But the West Coast researchers often clashed with product-development execs at Xerox, and critics accused the company of being slow to commercialize many of PARC's innovations. Many times, competing IT and industrial companies capitalized on PARC technology, or researchers formed their own ventures to speed products to market. By the late 1990s, Xerox was searching for ways to create faster channels for marketing its inventions--or spinning them off profitably. As Xerox fell into financial trouble in recent years, the company implemented a cost-cutting turnaround plan aimed at shedding nonessential operations.
Those elements caused Xerox to reveal in October 2000 that it planned to turn PARC into an independent company. The company wants to share its stake in PARC with a few outside investors, and there have been talks have been with investment and intellectual-property management companies. "Xerox will still have complete access to all PARC-related innovations," says a Xerox spokesman. In addition, the new company will try to license technology that Xerox can't turn into products itself.
Sometime shortly after Jan. 1, what's now Xerox PARC will become a wholly owned subsidiary of Xerox, the spokesman says. The new company will use the PARC name, but not Xerox's, he adds. Bernstein, who joined PARC in 1979 with a background in research at Fairchild Semiconductor, will manage research and, until a CEO is hired, operations at PARC. Paige, who became PARC director in June 2000 following the 10-year tenure of Xerox veteran John Seeley Brown, is leaving the company.
Xerox PARC employs about 230 researchers and administrative staff after a cut of 40 employees Tuesday. Top research projects include work in high-speed printing, document management, and materials science. The center draws an annual budget of about $70 million from Xerox, and the spokesman says that figure will remain steady after PARC becomes independent. Outside investors--when landed--will contribute additional funds to PARC's budget. The company could also raise money from licensing and product spin-offs. It's undecided whether Xerox will hold a majority or minority stake in the new PARC.
In an interview last year, Xerox chief scientist Seeley Brown said the company's goal for spinning off PARC is to achieve "business shrewdness early in the game, without political wars." PARC has always attracted people "who want to change the world," he added. "We're very adamant about not Balkanizing the place."

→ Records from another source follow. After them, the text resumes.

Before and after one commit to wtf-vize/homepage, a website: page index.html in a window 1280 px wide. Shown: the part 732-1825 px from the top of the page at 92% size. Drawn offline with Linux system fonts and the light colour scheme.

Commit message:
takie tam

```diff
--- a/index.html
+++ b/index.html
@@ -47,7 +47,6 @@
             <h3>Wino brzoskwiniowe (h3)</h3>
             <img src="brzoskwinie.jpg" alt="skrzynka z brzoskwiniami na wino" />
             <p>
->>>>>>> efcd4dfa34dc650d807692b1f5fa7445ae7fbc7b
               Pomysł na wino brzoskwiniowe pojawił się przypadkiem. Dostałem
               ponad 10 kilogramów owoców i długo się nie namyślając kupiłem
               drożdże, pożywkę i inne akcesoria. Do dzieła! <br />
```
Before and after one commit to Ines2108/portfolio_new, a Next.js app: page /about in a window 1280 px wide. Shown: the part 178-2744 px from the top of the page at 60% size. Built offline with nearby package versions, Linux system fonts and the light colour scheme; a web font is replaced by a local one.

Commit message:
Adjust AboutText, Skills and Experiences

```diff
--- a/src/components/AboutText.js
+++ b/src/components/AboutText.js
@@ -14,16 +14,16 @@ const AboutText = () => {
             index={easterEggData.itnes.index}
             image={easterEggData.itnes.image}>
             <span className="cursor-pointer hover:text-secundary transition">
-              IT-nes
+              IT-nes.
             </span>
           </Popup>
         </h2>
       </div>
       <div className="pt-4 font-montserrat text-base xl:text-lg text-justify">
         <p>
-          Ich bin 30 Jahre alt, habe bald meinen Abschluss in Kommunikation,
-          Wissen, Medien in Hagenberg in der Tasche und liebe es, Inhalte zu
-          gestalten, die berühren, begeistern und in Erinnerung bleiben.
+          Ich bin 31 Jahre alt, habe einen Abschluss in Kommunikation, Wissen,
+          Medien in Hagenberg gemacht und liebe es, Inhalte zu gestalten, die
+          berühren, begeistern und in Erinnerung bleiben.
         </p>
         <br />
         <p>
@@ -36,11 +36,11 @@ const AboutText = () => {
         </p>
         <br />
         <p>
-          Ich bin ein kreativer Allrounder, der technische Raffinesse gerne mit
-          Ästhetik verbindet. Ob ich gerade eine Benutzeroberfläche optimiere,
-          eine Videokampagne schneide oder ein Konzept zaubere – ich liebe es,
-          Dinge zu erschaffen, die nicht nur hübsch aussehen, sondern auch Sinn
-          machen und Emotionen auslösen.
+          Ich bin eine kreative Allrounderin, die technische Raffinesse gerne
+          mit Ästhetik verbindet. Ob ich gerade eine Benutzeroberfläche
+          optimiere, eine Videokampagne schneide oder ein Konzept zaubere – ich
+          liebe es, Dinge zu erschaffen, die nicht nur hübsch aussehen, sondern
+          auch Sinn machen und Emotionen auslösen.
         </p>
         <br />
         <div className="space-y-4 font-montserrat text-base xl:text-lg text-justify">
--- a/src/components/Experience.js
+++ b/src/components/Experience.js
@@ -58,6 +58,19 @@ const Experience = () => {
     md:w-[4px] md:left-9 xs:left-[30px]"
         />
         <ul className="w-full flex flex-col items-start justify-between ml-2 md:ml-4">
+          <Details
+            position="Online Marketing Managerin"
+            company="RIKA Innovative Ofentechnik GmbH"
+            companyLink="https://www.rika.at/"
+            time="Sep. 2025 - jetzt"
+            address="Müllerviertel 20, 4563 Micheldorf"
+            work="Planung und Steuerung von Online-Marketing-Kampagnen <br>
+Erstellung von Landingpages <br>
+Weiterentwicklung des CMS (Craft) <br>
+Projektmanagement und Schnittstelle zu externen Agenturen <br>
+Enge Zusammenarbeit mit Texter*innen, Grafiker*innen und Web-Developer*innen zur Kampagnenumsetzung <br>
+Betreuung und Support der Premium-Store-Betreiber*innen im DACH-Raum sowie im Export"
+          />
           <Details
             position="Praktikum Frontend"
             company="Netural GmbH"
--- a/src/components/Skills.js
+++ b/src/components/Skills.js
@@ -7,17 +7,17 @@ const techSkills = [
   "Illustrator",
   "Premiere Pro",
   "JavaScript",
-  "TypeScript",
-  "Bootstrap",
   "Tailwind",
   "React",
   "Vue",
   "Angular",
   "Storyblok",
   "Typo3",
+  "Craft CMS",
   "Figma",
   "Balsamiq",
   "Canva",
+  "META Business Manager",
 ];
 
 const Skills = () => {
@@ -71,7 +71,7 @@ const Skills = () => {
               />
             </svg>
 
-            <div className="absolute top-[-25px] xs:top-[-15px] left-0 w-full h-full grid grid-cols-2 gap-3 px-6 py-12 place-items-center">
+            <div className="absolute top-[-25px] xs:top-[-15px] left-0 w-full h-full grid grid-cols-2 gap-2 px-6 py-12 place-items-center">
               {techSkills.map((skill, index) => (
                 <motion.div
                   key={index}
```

If Xerox can manage complex intellectual property via a chain of headstrong scientists, bottom-line execs, and outside investors, perhaps PARC can rise again to prominence.